** Try it **
If a line in the data below holds the word "Inscription", copy it.
□ □ □ □
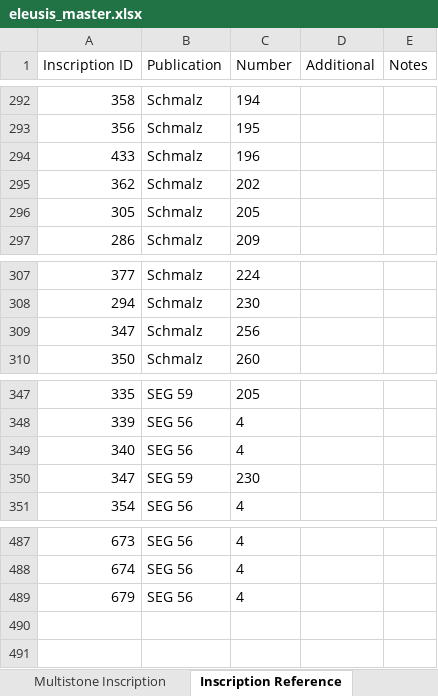
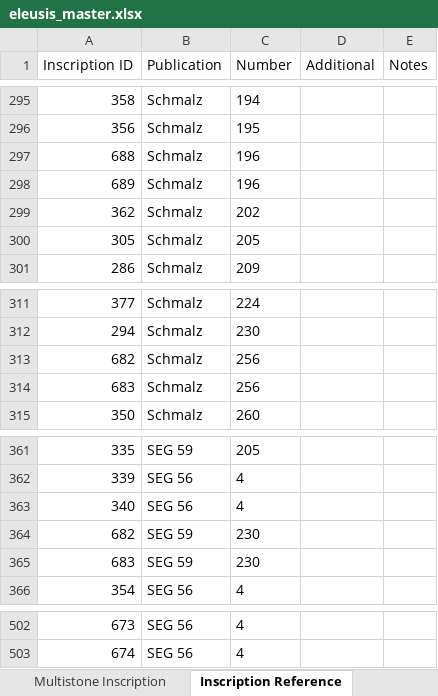
Before and after one commit to thePortus/eleusis-data, an Excel workbook: eleusis_master.xlsx, sheet Inscription Reference, drawn as a sheet; only a part is shown, gaps mark what is left out; values as stored, in another font and other column widths than the file's, no borders; table styles not drawn; removed rows and columns are numbered as before the commit, all else as after; the diff covers the shown part only; the diff names each change by its address in the sheet, - before the commit and + after, or states it on an @@ line.

Commit message:
Inscription Reference Hotfix

```diff
--- a/eleusis_master.xlsx (sheet Inscription Reference)
+++ b/eleusis_master.xlsx (sheet Inscription Reference)
-A297 (Inscription ID): 433
+A297 (Inscription ID): 688
+row 298: 689 | Schmalz | 196
-A313 (Inscription ID): 347
+A313 (Inscription ID): 682
+row 314: 683 | Schmalz | 256
-A364 (Inscription ID): 347
+A364 (Inscription ID): 682
+row 365: 683 | SEG 59 | 230
-row 489: 679 | SEG 56 | 4
```
Also changed, not shown: 12 added rows and 5 edited cells elsewhere in this sheet, 1 other file.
□ □ □ □
** Problem solution **
Before and after one commit to thePortus/eleusis-data, an Excel workbook: eleusis_master.xlsx, sheet Inscription Reference, drawn as a sheet; only a part is shown, gaps mark what is left out; values as stored, in another font and other column widths than the file's, no borders; table styles not drawn; removed rows and columns are numbered as before the commit, all else as after; the diff covers the shown part only; the diff names each change by its address in the sheet, - before the commit and + after, or states it on an @@ line.
Inscription Reference Hotfix
--- a/eleusis_master.xlsx (sheet Inscription Reference)
+++ b/eleusis_master.xlsx (sheet Inscription Reference)
-A297 (Inscription ID): 433
+A297 (Inscription ID): 688
-A313 (Inscription ID): 347
+A313 (Inscription ID): 682
-A364 (Inscription ID): 347
+A364 (Inscription ID): 682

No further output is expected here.